• Bermuda Aquarium, Museum & Zoo — I wish we had more time to spend at this family friendly attraction. My kids were obsessed with the exhibits — both at the aquarium, as well as the zoo! There is an emphasis on the conservation of Bermudan biodiversity here, which I thought was really interesting and unique. The seals were pretty cute, too.
• Bermuda Underwater Exploration Institute — We stumbled upon this interactive museum as we disembarked the Hamilton ferry. At the end of the pier, right on Front Street sat a little train-shaped trolley car which for $39 pp, will transfer you to the BUEI and cover the price of admission. The BEUI was opened in 1997 to enhance visitors’ understanding of the mysteries of the ocean and learn about the historic shipwrecks of Bermuda. If you’re intrigued by pirate tales and sunken treasures, you’ll be right in your element as there is an entire section of the Institute devoted to legendary scuba diver and shipwreck expert, Teddy Tucker and his lifetime of treasure hunting work.
• Somerset Bridge Watersports — My brother and his girlfriend spend a fair amount of time researching island jet ski options and they can confirm that this is the best on the island. For $125 pp they were taken on a 75 min guided jet ski tour around Bermuda with top of the line equipment and instruction. They raved about their experience and would definitely recommend this company to anyone looking to jet ski, boat, kayak or snorkel.
What To Pack:
• Fashion in Bermuda can be best described as “British proper.” As a colony of the United Kingdom, much of the fashion in Bermuda is inspired by conservative English attire. Obviously, Bermuda shorts got their start on the island when residents found it too hot to wear the long pants typical in the U.K.
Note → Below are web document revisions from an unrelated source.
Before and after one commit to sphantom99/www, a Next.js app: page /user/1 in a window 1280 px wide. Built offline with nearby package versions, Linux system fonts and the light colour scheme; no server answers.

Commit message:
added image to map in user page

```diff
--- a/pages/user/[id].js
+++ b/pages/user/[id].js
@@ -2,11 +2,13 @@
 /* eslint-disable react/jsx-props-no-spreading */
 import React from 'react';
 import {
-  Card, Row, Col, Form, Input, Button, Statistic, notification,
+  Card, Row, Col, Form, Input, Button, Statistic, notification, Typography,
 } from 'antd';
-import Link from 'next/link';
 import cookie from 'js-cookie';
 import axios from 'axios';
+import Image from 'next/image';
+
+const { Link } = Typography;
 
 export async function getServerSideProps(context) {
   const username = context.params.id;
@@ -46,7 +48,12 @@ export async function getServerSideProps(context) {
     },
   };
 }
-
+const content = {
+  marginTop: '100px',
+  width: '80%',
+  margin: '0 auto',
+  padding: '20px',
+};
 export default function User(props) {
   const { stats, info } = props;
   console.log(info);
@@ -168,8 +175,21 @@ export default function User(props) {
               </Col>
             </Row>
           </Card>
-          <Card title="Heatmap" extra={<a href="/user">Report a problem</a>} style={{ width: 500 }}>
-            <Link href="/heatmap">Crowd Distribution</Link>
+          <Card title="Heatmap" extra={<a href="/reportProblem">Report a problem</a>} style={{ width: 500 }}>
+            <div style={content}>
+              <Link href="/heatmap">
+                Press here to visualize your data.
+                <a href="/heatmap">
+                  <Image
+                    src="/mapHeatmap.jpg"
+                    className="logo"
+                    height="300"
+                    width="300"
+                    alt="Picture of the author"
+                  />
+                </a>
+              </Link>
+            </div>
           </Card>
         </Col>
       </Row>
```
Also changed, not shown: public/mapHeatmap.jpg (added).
• Many restaurants require a more formal dress code including collared shirts and jackets, so make sure to pack appropriately, especially when traveling with a spouse or loved one.
• Save your highest heels for another trip — walkways and paths in Bermuda are often long and winding (and many times uphill!) so comfortable shoes are a MUST.
Have you been to Bermuda? I would love to hear about any amazing places, activities or things that I may have missed. You know… to start planning my next trip!